*** Opening of Data excerpts ***

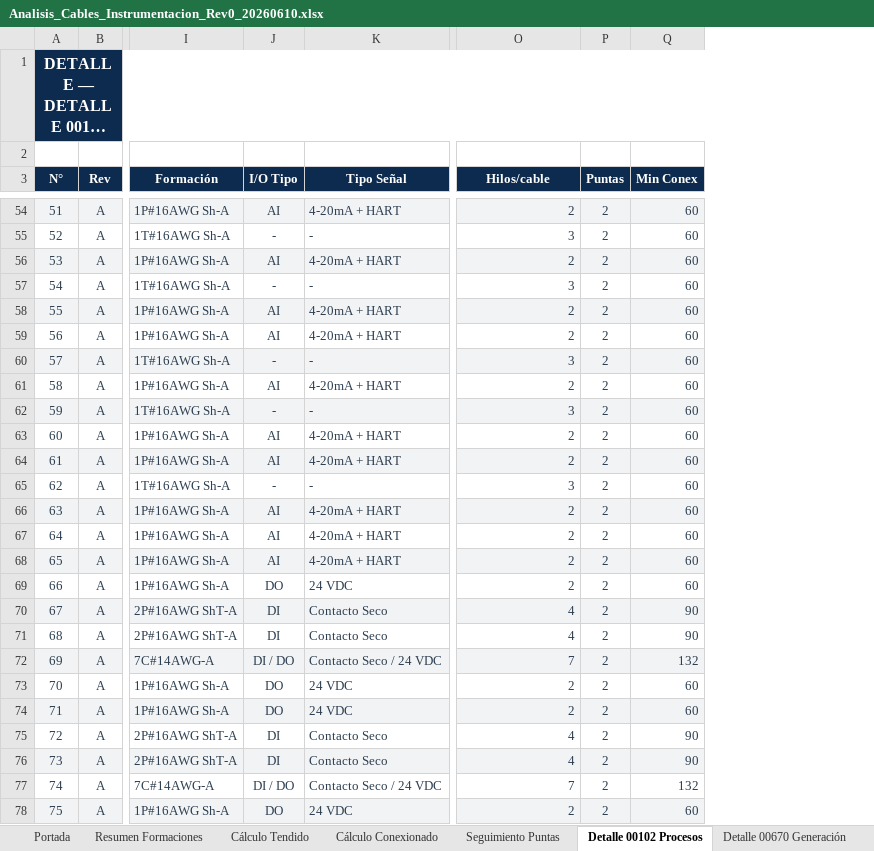
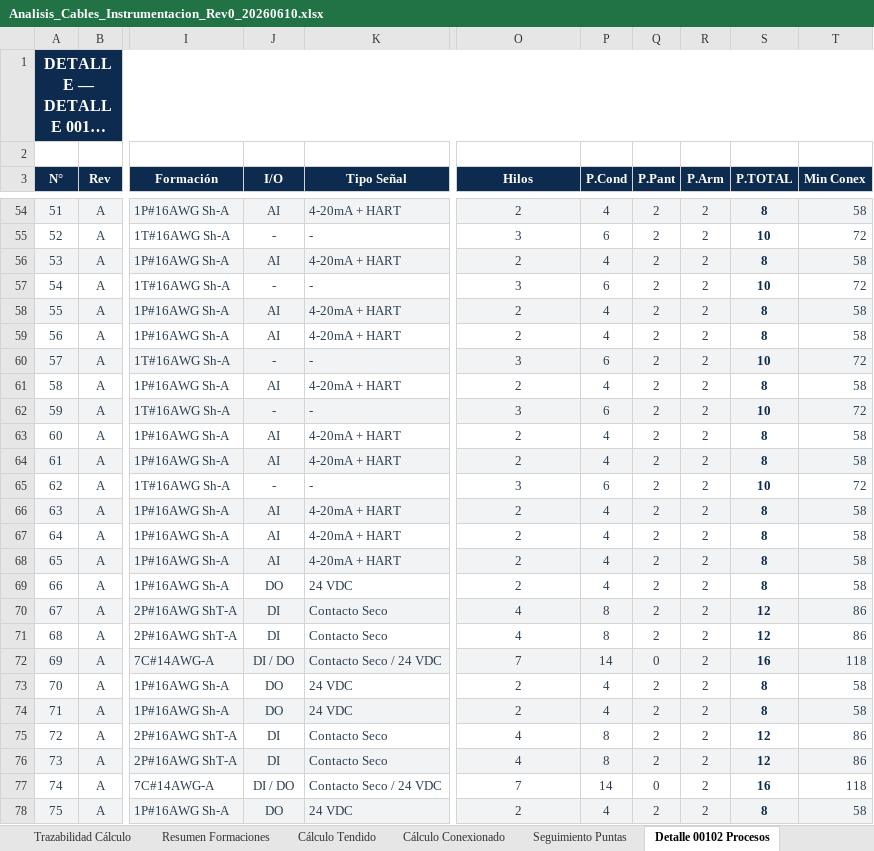
Before and after one commit to dafest-claude/OWN-Daro-1, an Excel workbook: 4_Documentos/Analisis_Cables_Instrumentacion_Rev0_20260610.xlsx, sheet Detalle 00102 Procesos, drawn as a sheet; only a part is shown, gaps mark what is left out; long unchanged cells end in …; values as stored, in another font and other column widths than the file's, no borders; addresses are those after the commit; the diff covers the shown part only; the diff names each change by its address in the sheet, - before the commit and + after, or states it on an @@ line.

```diff
--- a/4_Documentos/Analisis_Cables_Instrumentacion_Rev0_20260610.xlsx (sheet Detalle 00102 Procesos)
+++ b/4_Documentos/Analisis_Cables_Instrumentacion_Rev0_20260610.xlsx (sheet Detalle 00102 Procesos)
+sheet tab: Trazabilidad Cálculo
+column P (P.Cond), rows 54-78: 4 | 6 | 4 | 6 | 4 | 4 | 6 | 4 | 6 | 4 | 4 | 6 | 4 | 4 | 4 | 4 | 8 | 8 | 14 | 4 | 4 | 8 | 8 | 14 | 4
+column Q (P.Pant), rows 54-78: 2 | 2 | 2 | 2 | 2 | 2 | 2 | 2 | 2 | 2 | 2 | 2 | 2 | 2 | 2 | 2 | 2 | 2 | 0 | 2 | 2 | 2 | 2 | 0 | 2
+column S (P.TOTAL), rows 54-78: 8 | 10 | 8 | 10 | 8 | 8 | 10 | 8 | 10 | 8 | 8 | 10 | 8 | 8 | 8 | 8 | 12 | 12 | 16 | 8 | 8 | 12 | 12 | 16 | 8
-J3: I/O Tipo
+J3: I/O
-O3: Hilos/cable
+O3: Hilos
-R3: Puntas
+R3: P.Arm
-O54:O78 alignment: right
+O54:O78 alignment: center
-T54 (Min Conex): 60
+T54 (Min Conex): 58
-T55 (Min Conex): 60
+T55 (Min Conex): 72
-T56 (Min Conex): 60
+T56 (Min Conex): 58
-T57 (Min Conex): 60
+T57 (Min Conex): 72
-T58:T59 (Min Conex): 60
+T58:T59 (Min Conex): 58
-T60 (Min Conex): 60
+T60 (Min Conex): 72
-T61 (Min Conex): 60
+T61 (Min Conex): 58
-T62 (Min Conex): 60
+T62 (Min Conex): 72
-T63:T64 (Min Conex): 60
+T63:T64 (Min Conex): 58
-T65 (Min Conex): 60
+T65 (Min Conex): 72
-T66:T69 (Min Conex): 60
+T66:T69 (Min Conex): 58
-T70:T71 (Min Conex): 90
+T70:T71 (Min Conex): 86
-T72 (Min Conex): 132
+T72 (Min Conex): 118
-T73:T74 (Min Conex): 60
+T73:T74 (Min Conex): 58
-T75:T76 (Min Conex): 90
+T75:T76 (Min Conex): 86
-T77 (Min Conex): 132
+T77 (Min Conex): 118
-T78 (Min Conex): 60
+T78 (Min Conex): 58
```
Also changed, not shown: 871 edited cells and cell formats elsewhere in this sheet, sheet Seguimiento Puntas, sheet Cálculo Conexionado, sheet Resumen Formaciones, sheet Portada, sheet Detalle 00670 Generación, sheet Cálculo Tendido, 1 more sheet, other sheet tabs.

*** Close of Data excerpts ***

_What is being asked_: Pictures are to be dropped, and the remaining data set down exactly.

_Your solution_:
Before and after one commit to dafest-claude/OWN-Daro-1, an Excel workbook: 4_Documentos/Analisis_Cables_Instrumentacion_Rev0_20260610.xlsx, sheet Detalle 00102 Procesos, drawn as a sheet; only a part is shown, gaps mark what is left out; long unchanged cells end in …; values as stored, in another font and other column widths than the file's, no borders; addresses are those after the commit; the diff covers the shown part only; the diff names each change by its address in the sheet, - before the commit and + after, or states it on an @@ line.

```diff
--- a/4_Documentos/Analisis_Cables_Instrumentacion_Rev0_20260610.xlsx (sheet Detalle 00102 Procesos)
+++ b/4_Documentos/Analisis_Cables_Instrumentacion_Rev0_20260610.xlsx (sheet Detalle 00102 Procesos)
+sheet tab: Trazabilidad Cálculo
+column P (P.Cond), rows 54-78: 4 | 6 | 4 | 6 | 4 | 4 | 6 | 4 | 6 | 4 | 4 | 6 | 4 | 4 | 4 | 4 | 8 | 8 | 14 | 4 | 4 | 8 | 8 | 14 | 4
+column Q (P.Pant), rows 54-78: 2 | 2 | 2 | 2 | 2 | 2 | 2 | 2 | 2 | 2 | 2 | 2 | 2 | 2 | 2 | 2 | 2 | 2 | 0 | 2 | 2 | 2 | 2 | 0 | 2
+column S (P.TOTAL), rows 54-78: 8 | 10 | 8 | 10 | 8 | 8 | 10 | 8 | 10 | 8 | 8 | 10 | 8 | 8 | 8 | 8 | 12 | 12 | 16 | 8 | 8 | 12 | 12 | 16 | 8
-J3: I/O Tipo
+J3: I/O
-O3: Hilos/cable
+O3: Hilos
-R3: Puntas
+R3: P.Arm
-O54:O78 alignment: right
+O54:O78 alignment: center
-T54 (Min Conex): 60
+T54 (Min Conex): 58
-T55 (Min Conex): 60
+T55 (Min Conex): 72
-T56 (Min Conex): 60
+T56 (Min Conex): 58
-T57 (Min Conex): 60
+T57 (Min Conex): 72
-T58:T59 (Min Conex): 60
+T58:T59 (Min Conex): 58
-T60 (Min Conex): 60
+T60 (Min Conex): 72
-T61 (Min Conex): 60
+T61 (Min Conex): 58
-T62 (Min Conex): 60
+T62 (Min Conex): 72
-T63:T64 (Min Conex): 60
+T63:T64 (Min Conex): 58
-T65 (Min Conex): 60
+T65 (Min Conex): 72
-T66:T69 (Min Conex): 60
+T66:T69 (Min Conex): 58
-T70:T71 (Min Conex): 90
+T70:T71 (Min Conex): 86
-T72 (Min Conex): 132
+T72 (Min Conex): 118
-T73:T74 (Min Conex): 60
+T73:T74 (Min Conex): 58
-T75:T76 (Min Conex): 90
+T75:T76 (Min Conex): 86
-T77 (Min Conex): 132
+T77 (Min Conex): 118
-T78 (Min Conex): 60
+T78 (Min Conex): 58
```
Also changed, not shown: 871 edited cells and cell formats elsewhere in this sheet, sheet Seguimiento Puntas, sheet Cálculo Conexionado, sheet Resumen Formaciones, sheet Portada, sheet Detalle 00670 Generación, sheet Cálculo Tendido, 1 more sheet, other sheet tabs.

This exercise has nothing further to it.